*** SOURCE DATA Section Begins ***

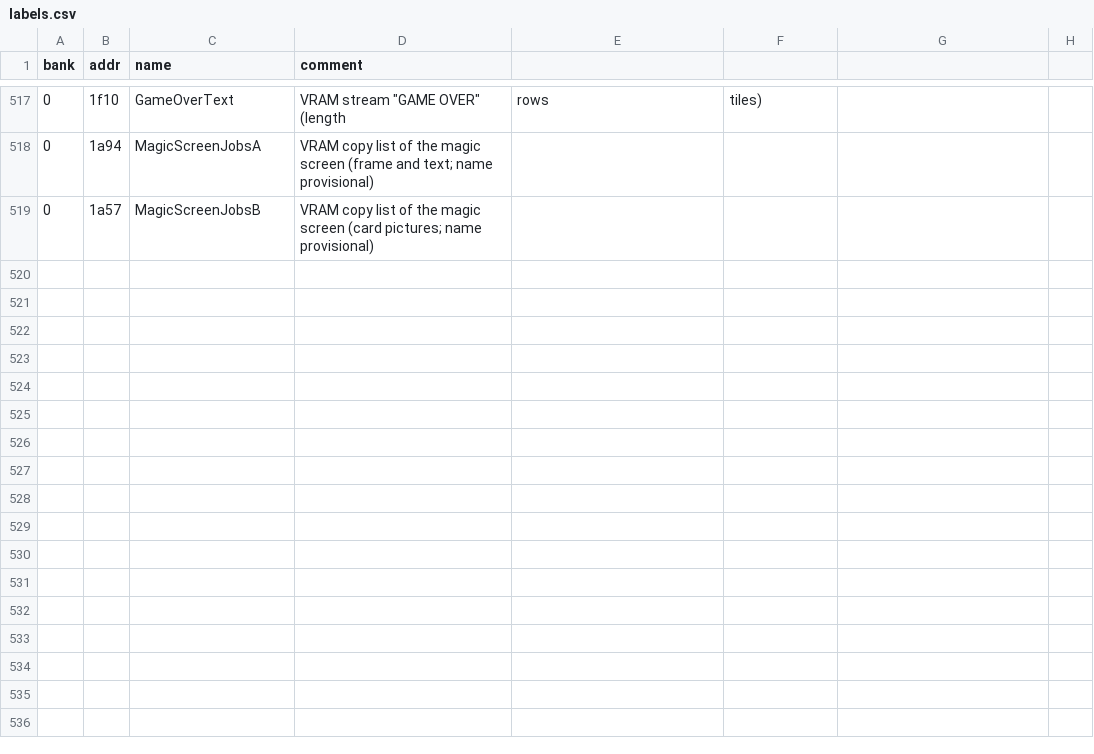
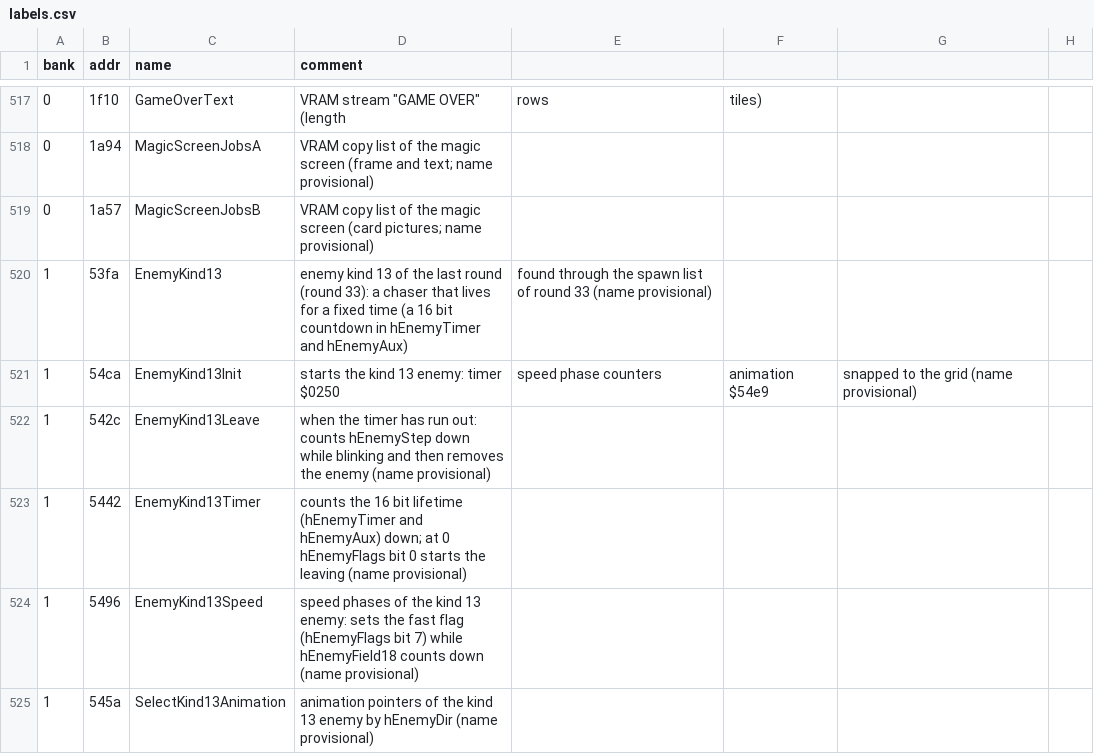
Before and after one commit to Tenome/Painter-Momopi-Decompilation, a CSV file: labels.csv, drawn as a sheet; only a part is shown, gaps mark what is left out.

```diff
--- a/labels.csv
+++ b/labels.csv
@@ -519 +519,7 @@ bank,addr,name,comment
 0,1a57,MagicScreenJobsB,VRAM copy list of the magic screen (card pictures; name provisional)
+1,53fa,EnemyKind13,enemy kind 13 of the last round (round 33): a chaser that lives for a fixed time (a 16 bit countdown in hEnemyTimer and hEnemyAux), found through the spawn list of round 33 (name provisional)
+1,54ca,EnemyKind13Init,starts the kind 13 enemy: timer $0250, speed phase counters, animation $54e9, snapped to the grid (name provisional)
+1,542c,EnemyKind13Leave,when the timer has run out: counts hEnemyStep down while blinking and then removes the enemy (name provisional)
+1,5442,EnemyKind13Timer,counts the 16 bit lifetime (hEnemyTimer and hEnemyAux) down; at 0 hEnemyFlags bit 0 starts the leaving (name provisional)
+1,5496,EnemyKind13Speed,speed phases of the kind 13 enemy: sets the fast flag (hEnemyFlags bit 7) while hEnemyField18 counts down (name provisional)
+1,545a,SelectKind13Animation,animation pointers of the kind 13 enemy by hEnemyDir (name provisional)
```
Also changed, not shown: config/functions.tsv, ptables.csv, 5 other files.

*** SOURCE DATA Section Ends ***

EXERCISE REQUIREMENTS: In the copy, include every entry above exactly and leave out each picture.

RESPONSE AREA:
Before and after one commit to Tenome/Painter-Momopi-Decompilation, a CSV file: labels.csv, drawn as a sheet; only a part is shown, gaps mark what is left out.

```diff
--- a/labels.csv
+++ b/labels.csv
@@ -519 +519,7 @@ bank,addr,name,comment
 0,1a57,MagicScreenJobsB,VRAM copy list of the magic screen (card pictures; name provisional)
+1,53fa,EnemyKind13,enemy kind 13 of the last round (round 33): a chaser that lives for a fixed time (a 16 bit countdown in hEnemyTimer and hEnemyAux), found through the spawn list of round 33 (name provisional)
+1,54ca,EnemyKind13Init,starts the kind 13 enemy: timer $0250, speed phase counters, animation $54e9, snapped to the grid (name provisional)
+1,542c,EnemyKind13Leave,when the timer has run out: counts hEnemyStep down while blinking and then removes the enemy (name provisional)
+1,5442,EnemyKind13Timer,counts the 16 bit lifetime (hEnemyTimer and hEnemyAux) down; at 0 hEnemyFlags bit 0 starts the leaving (name provisional)
+1,5496,EnemyKind13Speed,speed phases of the kind 13 enemy: sets the fast flag (hEnemyFlags bit 7) while hEnemyField18 counts down (name provisional)
+1,545a,SelectKind13Animation,animation pointers of the kind 13 enemy by hEnemyDir (name provisional)
```
Also changed, not shown: config/functions.tsv, ptables.csv, 5 other files.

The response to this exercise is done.